It’s the battle of land versus sea — while some stews arestaunch supporters of professional interior training courses
they believe fillthe lacking need for interior crew training, others strongly advocate thebenefits of learning on the job, skills which they deem irreplaceable.
“Tasks tend to be boat specific, and onboard training can bequite effective,” says a purser on a 70-meter motor yacht, who was a stewardessfor eight years and trained both on board and ashore. “As a stew, you willbenefit greatly by getting on one good boat that offers a good training programon board. Those are by far more effective in the long run.”
Learning in a live environment certainly has its benefits,but so, too, does professional training. But, is one really more effective thanthe other when it comes to handling the demands of being interior crew? Or areboth sides right? In this two-part series, we’ll take a look at interiortraining, both on board and ashore.
According to a Dockwalk.compoll for stews, around 63 percent of respondents have conducted or participatedin some form of crew interior training on board.
“[We do] how-to tasks, week by week, for example, foldinglaundry properly or using starch correctly or practice making modern flowerarrangements,” says the purser.
Others prefer to train on all duties before the seasonstarts, do hands-on interior cleaning or focus on fulfilling guest preferencesor habits. For one chief stewardess though, it’s all about teamwork.
“Teaching new members is how current crew can refresh andtune their own skills at the same time, and I prefer this to be done not bytwo, but [by] more people together,” says Chief Stewardess Valve Saarma. “Astime progresses, more and more tasks can be delegated for one person to finishand no micromanaging will be needed, only motivation.”
But should interior training be confined to what its namesuggests?
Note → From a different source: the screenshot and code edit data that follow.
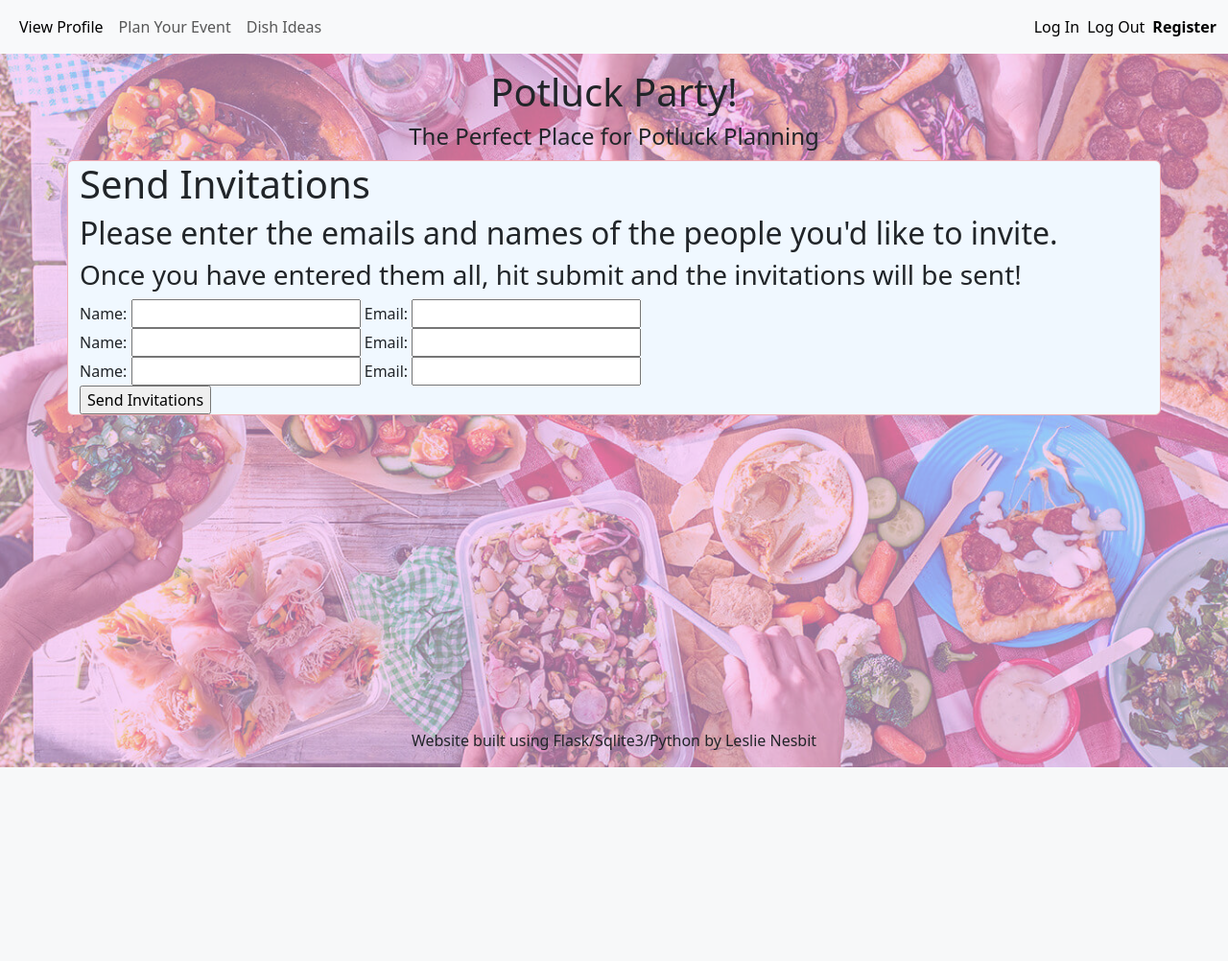
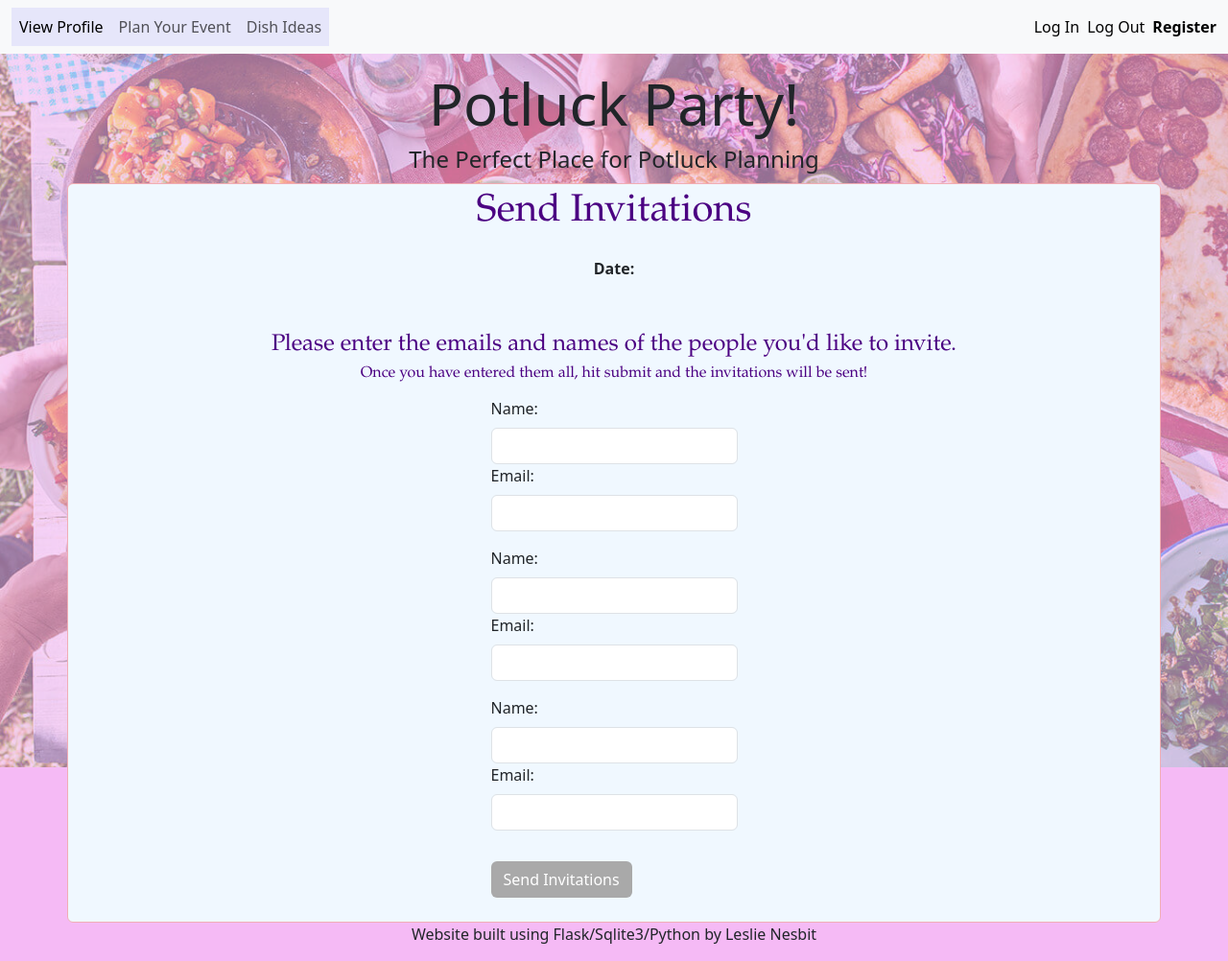
Before and after one commit to LeelooDawn/Final-Project, a Python web app: template templates/events/confirm.html in a window 1280 px wide. Shown: the whole page at 96% size. Before the commit the page ends 800 px from the top, so only its background shows below. Run offline with Jinja, Linux system fonts and the light colour scheme; the template is opened without the code that fills it, so the values that code supplies are empty.

Commit message:
CSS on html pages

```diff
--- a/static/style.css
+++ b/static/style.css
@@ -1,5 +1,15 @@
 body {
   background-color: rgb(245, 186, 245);
+}
+
+a {
+  text-decoration: none;
+  color: white;
+}
+
+ul {
+  background-color: lavender;
+  list-style: none;
 }
 
 .main-container {
@@ -19,3 +29,42 @@ body {
   background-size: cover;
   z-index: -1;
 }
+.header {
+  font-size: 60px;
+  font-style: bold;
+}
+.profilename,
+.recipes {
+  font-family: Garamond;
+  color: indigo;
+  margin: 5px auto;
+}
+
+.centerbtn {
+  display: flex;
+  justify-content: center;
+}
+
+.profilebtn,
+.recipebtn {
+  background-color: darkgrey;
+  margin-bottom: 10px;
+  color: white;
+}
+
+.profilebtn:hover,
+.recipebtn:hover {
+  background-color: darkslategrey;
+  transition: 0.7s;
+  color: white;
+}
+
+.recipesearch {
+  margin: 5px auto;
+}
+
+.eventcontainer {
+  display: flex;
+  justify-content: center;
+  margin: 15px auto;
+}
--- a/templates/email_template.html
+++ b/templates/email_template.html
@@ -17,7 +17,7 @@
     <link rel="stylesheet" href="/static/style.css" />
   </head>
   <body style="background-color: lightpink">
-    <div class="container-md" style="background-color: linen">
+    <div class="container-md mt-4" style="background-color: linen">
       <p class="lead">You've been invited!</p>
       <p>
         Hi {{ name }}! You're invited to {{ event_data.event_name }} by {{
@@ -27,7 +27,9 @@
       <p>Time: {{ formatted_datetime }}</p>
       <p>Location: {{ event_data.event_location }}</p>
       <p>Message: {{ event_data.event_theme }}</p>
-      <a href="{{ url_for('rsvp', event_id=event_id) }}">RSVP to this event</a>
+      <a href="{{ url_for('rsvp', event_id=event_id) }}"
+        >Click here to respond to this event</a
+      >
     </div>
   </body>
 </html>
--- a/templates/error.html
+++ b/templates/error.html
@@ -1,5 +1,5 @@
 {% extends "layout.html" %} {% block title %} Profile {% endblock %} {% block
 main %}
-<h1>{{ error }}</h1>
-<p>Please Try Again</p>
+<h1 class="text-center profilename">{{ error }}</h1>
+<p class="text-center">Please Try Again</p>
 {% endblock %}
--- a/templates/events/confirm.html
+++ b/templates/events/confirm.html
@@ -1,41 +1,91 @@
 {% extends "layout.html" %} {% block title %} Potluck Party: Confirm Event{%
 endblock %} {% block main %}
-<h1>Send Invitations</h1>
-<div>
+<h1 class="profilename text-center">Send Invitations</h1>
+<div class="grid gap-3 eventcontainer">
   {% for data in event_data %}
-  <h5>{{ data[1] }}</h5>
-  <h4>{{ data[3] }}</h4>
-  <h4>{{ data[4] }}</h4>
+  <div class="p-2 g-col-6"><strong>Title:</strong> {{ data[1] }}</div>
+  <div class="p-2 g-col-6"><strong>Location:</strong> {{ data[3] }}</div>
+  <div class="p-2 g-col-6"><strong>Theme:</strong> {{ data[4] }}</div>
   {% endfor %}
-  <h4>{{ formatted_datetime }}</h4>
+  <div class="p-2 g-col-6"><strong>Date:</strong> {{ formatted_datetime }}</div>
+</div>
+<div class="container eventcontainer">
+  <ul>
     {% for x,y in dishes_needed %}
     <li>You need {{ y }} of {{ x }}</li>
     {% endfor %}
+  </ul>
 </div>
-<h2>Please enter the emails and names of the people you'd like to invite.</h2>
-<h3>
+<h4 class="text-center profilename">
+  Please enter the emails and names of the people you'd like to invite.
+</h4>
+<h6 class="text-center profilename">
   Once you have entered them all, hit submit and the invitations will be sent!
-</h3>
+</h6>
+<div class="container eventcontainer">
   <form action="/confirm" method="post">
-  <div>
-    <label for="name">Name:</label>
-    <input type="text" name="name" id="name" required />
-    <label for="email">Email:</label>
-    <input type="email" id="email" name="email" required />
+    <div class="mb-3">
+      <label for="name" class="form-label">Name:</label>
+      <input
+        type="text"
+        name="name"
+        id="name"
+        id="numberofdishes"
+        class="form-control"
+        required
+      />
+      <label for="email" class="form-label">Email:</label>
+      <input
+        type="email"
+        id="email"
+        name="email"
+        id="numberofdishes"
+        class="form-control"
+        required
+      />
     </div>
-  <div>
-    <label for="name">Name:</label>
-    <input type="text" name="name" id="name1" required />
-    <label for="email">Email:</label>
-    <input type="email" id="email" name="email" required />
+    <div class="mb-3">
+      <label for="name" class="form-label">Name:</label>
+      <input
+        type="text"
+        name="name"
+        id="name1"
+        id="numberofdishes"
+        class="form-control"
+        required
+      />
+      <label for="email" class="form-label">Email:</label>
+      <input
+        type="email"
+        id="email"
+        name="email"
+        id="numberofdishes"
+        class="form-control"
+        required
+      />
     </div>
-  <div>
-    <label for="name">Name:</label>
-    <input type="text" name="name" id="name2" required />
-    <label for="email">Email:</label>
-    <input type="email" id="email" name="email" required />
+    <div class="mb-3">
+      <label for="name" class="form-label">Name:</label>
+      <input
+        type="text"
+        name="name"
+        id="name2"
+        id="numberofdishes"
+        class="form-control"
+        required
+      />
+      <label for="email" class="form-label">Email:</label>
+      <input
+        type="email"
+        id="email"
+        name="email"
+        id="numberofdishes"
+        class="form-control"
+        required
+      />
     </div>
-  <input type="submit" value="Send Invitations" />
+    <input type="submit" value="Send Invitations" class="btn profilebtn mt-3" />
   </form>
+</div>
 
 {% endblock %}
--- a/templates/layout.html
+++ b/templates/layout.html
@@ -59,7 +59,7 @@
     <div class="container main-container rounded border border-danger-subtle">
       <main>{% block main %} {% endblock %}</main>
     </div>
-    <footer class="fixed-bottom text-center">
+    <footer class="text-center">
       <p>Website built using Flask/Sqlite3/Python by Leslie Nesbit</p>
     </footer>
   </body>
```
Also changed, not shown: app.py (+16 -15 lines), templates/events.html (+7 -3 lines), templates/events/newevent.html (+54 -20 lines), templates/index.html (+14 -13 lines), templates/recipes.html (+8 -6 lines), potluck.db, 1 other file. Lines whose indentation alone changed are shown as unchanged.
One of the biggest advantages of training on board that not enoughyachts take advantage of, according to both Jason King, interior departmenthead at International Crew Training, and our poll, in which less than half ofrespondents reported using this method, is cross-training.
“When working on a yacht, you have so few resourcesavailable, so one of the things you do is cross-training,” says King, addingthat it’s the interior’s mistake not to cross-train. “When you teach the deckguys the interior, or vice versa, when someone is sick or needs an extra pairof hands, you have the ability of doing it.”
Cross-training is not only handy for filling in or for extrahelp, but for creating a more cohesive and understanding crew, which ultimatelyresults in smoother operations.
“A lot of time, there seems to be animosity between theinterior crew and the deck because the interior thinks [the deck] chamois allday, and [the deck] thinks the interior crew just sit around and drink a cup oftea,” explains King. “I think that’s because we’re not doing enough cross-trainingto show how hard everyone works.”
Touching again on the importance of teamwork, Saarma adds, “Everyoneon board has some extra skills, and we all share them and take the time to makea training out of it. It’s great to delegate tasks and responsibilitiesaccordingly to each person’s strongest side, but it is just as important to beable to do the jobs of a fellow crewmember, not only to be filling in for eachother, but also to respect and appreciate the different jobs and understand howeveryone’s input makes the whole come together.”
King compares cross-training to tying a bowline knot — thereare different ways of doing it to get the same result.
“One hour a week, get all crew together [so] everyone learnsa way of tying the knot,” he says. “Go to the galley, go to the engine room.Over a period of time, you learn more than just your own department, [and] thecaptain knows what everyone does.”
You could also follow in the steps of the purser, whoreports having interior/exterior swaps on her yacht, where deckhands make thebeds and the stews wash down so “everyone has an understanding of what it takesto do the other’s job and are more willing to help out when it’s crunch time.”
Devon T, who’s been a stewardess for four years, adds, “Deckskills [are] a must in almost any program that I’ve been a part of. [It] alsodoesn’t hurt to know your way around the galley.”
No matter how you cross-train on your yacht, it’s sure to makeyour job more dynamic and interesting, as Chief Stewardess Anjuli Waybrightcalls her informal cross training experience.
Waybright, who has been a stewardess for two years, shedslight on yet another benefit of training on board.
“I constantly learn new tricks and tips from other crewcoming through, and through online forums where information is shared,” shesays.
Thus, onboard training is always an evolving experience, whereyou not only learn as you move from boat to boat, but from others who come andgo on your own yacht. Whether you’re cross training or grasping anunderstanding of tasks specific to a certain yacht, you’ll continue to add toyour skill set.
As one stewardess on a 118-foot yacht puts it, “I learnedmore working than a course will ever teach.”